The Second Elm Tree Stump

 We lost two Elm trees due to the cold weather in February 2021.  They were cut down in October 2021 and I dug out the first stump in October 2022.  Now we are starting on the second stump.

In the year plus since the tree was cut down, it was pretty well over grown with inland sea oats and texas sedge, as well as trying to re-grow itself by suckers growing out of the stump itself.

So the first problem is to expose the stump and clear out the overgrowth.

We continued this excavation around the stump exposing 8 or 9 major roots.

The dirt is hard and dry.  We will try to dig down between the roots, with an aim of digging under them and separating them from the soil both at the stump and at the exterior edge of the ditch, so that we can cut thru them and isolate the root.

Digging down between the roots, after a couple of days, we isolated many of the roots.  This allowed us to use a chainsaw to cut thru four of them and disconnect about 3/4 of the way around the stump.

With a gap between these major roots and the edge of the hole we are digging, we can dig out more dirt, going deeper, until we hit rock.  We then bring in our own blocks of limestone and our bottle jack.  Putting the bottle jack on the bedrock and under a root, we can jack up that side of the stump.  Once we have the stump up as far as the bottle jack will go, we can stack rocks under adjacent roots to support the stump, allowing the bottle jack to be removed.

We then put a 6x6 limestone block under where the bottle jack was used and can now lift the stump another 6 inches, allowing another 6 inches of stone to be put on the stacks holding up the adjacent roots.  Using this approach, we can lift one side of the stump significantly, allowing us to dig the dirt out of the center of the stump and to work on the roots that have not yet been cut.

Excavating under the roots that have not been cut, and then cutting them, frees the stump from the earth, and allows us to prop it up on one side.

We can then tilt the stump up out of the hole, onto a hand truck and trundle it out to the curb.

This leaves a big hole, with a layer of rock around the edges above the bedrock.

Using the pry bar and a rock as a fulcrum, we can pry the rock around the edges out.

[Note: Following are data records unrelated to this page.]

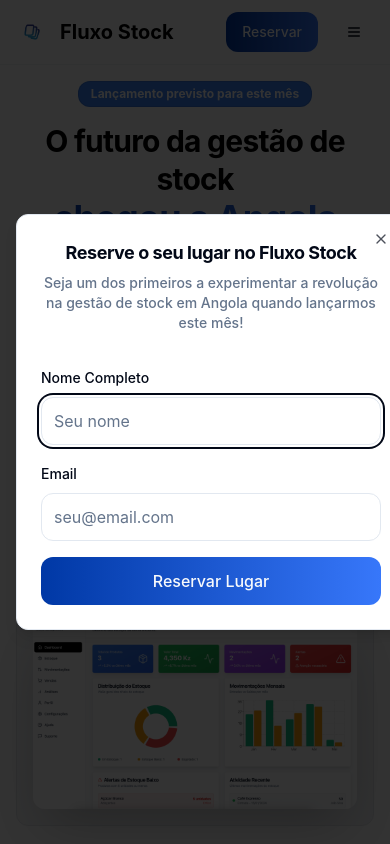
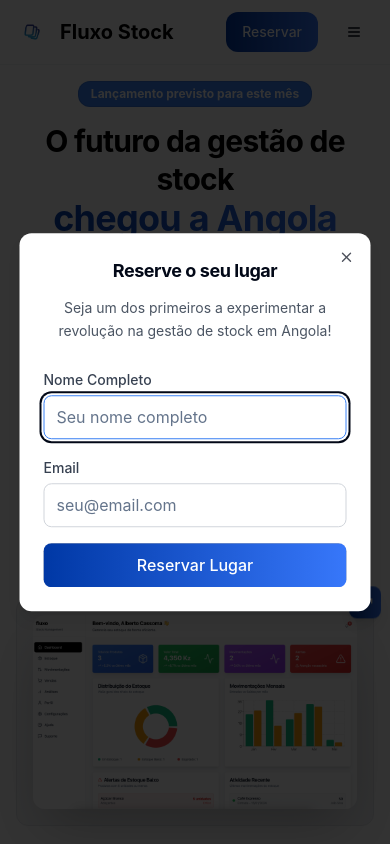
Before and after one commit to neropfg77/fluxo-gestao-angola, a React (Vite) app: page / in a window 390 px wide. Both pictures are taken after a click on the button "Reservar". Shown: the top 844 px of the page. Built offline with nearby package versions, Linux system fonts and the light colour scheme.

Commit message:
Fix: Mobile form display issues
Fixes display and bug issues with forms on mobile.

```diff
--- a/src/pages/Index.tsx
+++ b/src/pages/Index.tsx
@@ -119,28 +119,29 @@ const Index = () => {
                     <span className="sm:hidden">Reservar</span>
                   </Button>
                 </DialogTrigger>
-                <DialogContent className="sm:max-w-md mx-4 rounded-xl max-h-[90vh] overflow-y-auto">
-                  <DialogHeader>
-                    <DialogTitle className="text-lg font-bold">Reserve o seu lugar no Fluxo Stock</DialogTitle>
-                    <DialogDescription className="text-sm font-medium">
-                      Seja um dos primeiros a experimentar a revolução na gestão de stock em Angola quando lançarmos este mês!
+                <DialogContent className="w-[90vw] max-w-sm mx-auto rounded-xl border-0 p-0 overflow-hidden">
+                  <div className="p-6">
+                    <DialogHeader className="space-y-3 mb-6">
+                      <DialogTitle className="text-lg font-bold text-center">Reserve o seu lugar</DialogTitle>
+                      <DialogDescription className="text-sm text-center text-gray-600 leading-relaxed">
+                        Seja um dos primeiros a experimentar a revolução na gestão de stock em Angola!
                       </DialogDescription>
                     </DialogHeader>
-                  <form onSubmit={handleReservation} className="space-y-4 mt-4">
-                    <div className="space-y-2">
-                      <Label htmlFor="name" className="font-medium text-sm">Nome Completo</Label>
+                    <form onSubmit={handleReservation} className="space-y-4">
+                      <div>
+                        <Label htmlFor="name" className="text-sm font-medium text-gray-700">Nome Completo</Label>
                         <Input
                           id="name"
                           value={name}
                           onChange={(e) => setName(e.target.value)}
-                        placeholder="Seu nome"
+                          placeholder="Seu nome completo"
                           required
                           disabled={isSubmitting}
-                        className="rounded-xl h-12 text-base"
+                          className="mt-1 h-11 text-base rounded-lg border-gray-300 focus:border-blue-500 focus:ring-blue-500"
                         />
                       </div>
-                    <div className="space-y-2">
-                      <Label htmlFor="email" className="font-medium text-sm">Email</Label>
+                      <div>
+                        <Label htmlFor="email" className="text-sm font-medium text-gray-700">Email</Label>
                         <Input
                           id="email"
                           type="email"
@@ -149,17 +150,18 @@ const Index = () => {
                           placeholder="seu@email.com"
                           required
                           disabled={isSubmitting}
-                        className="rounded-xl h-12 text-base"
+                          className="mt-1 h-11 text-base rounded-lg border-gray-300 focus:border-blue-500 focus:ring-blue-500"
                         />
                       </div>
                       <Button
                         type="submit"
-                      className="w-full bg-gradient-to-r from-[#0038a5] to-[#3777fa] rounded-xl font-medium h-12 text-base mt-6"
+                        className="w-full bg-gradient-to-r from-[#0038a5] to-[#3777fa] hover:from-[#002980] hover:to-[#2563eb] text-white font-medium h-11 text-base rounded-lg mt-6 disabled:opacity-50"
                         disabled={isSubmitting}
                       >
                         {isSubmitting ? "A reservar..." : "Reservar Lugar"}
                       </Button>
                     </form>
+                  </div>
                 </DialogContent>
               </Dialog>
 
```
Lines whose indentation alone changed are shown as unchanged.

leaving us with a big hole (about 6 feet in diameter and 28 inches deep), rock free, down to bedrock.

and a pile of dirt.

Putting the dirt back in the hole leaves us with two barren spots, both without stumps.

This whole process took about a month.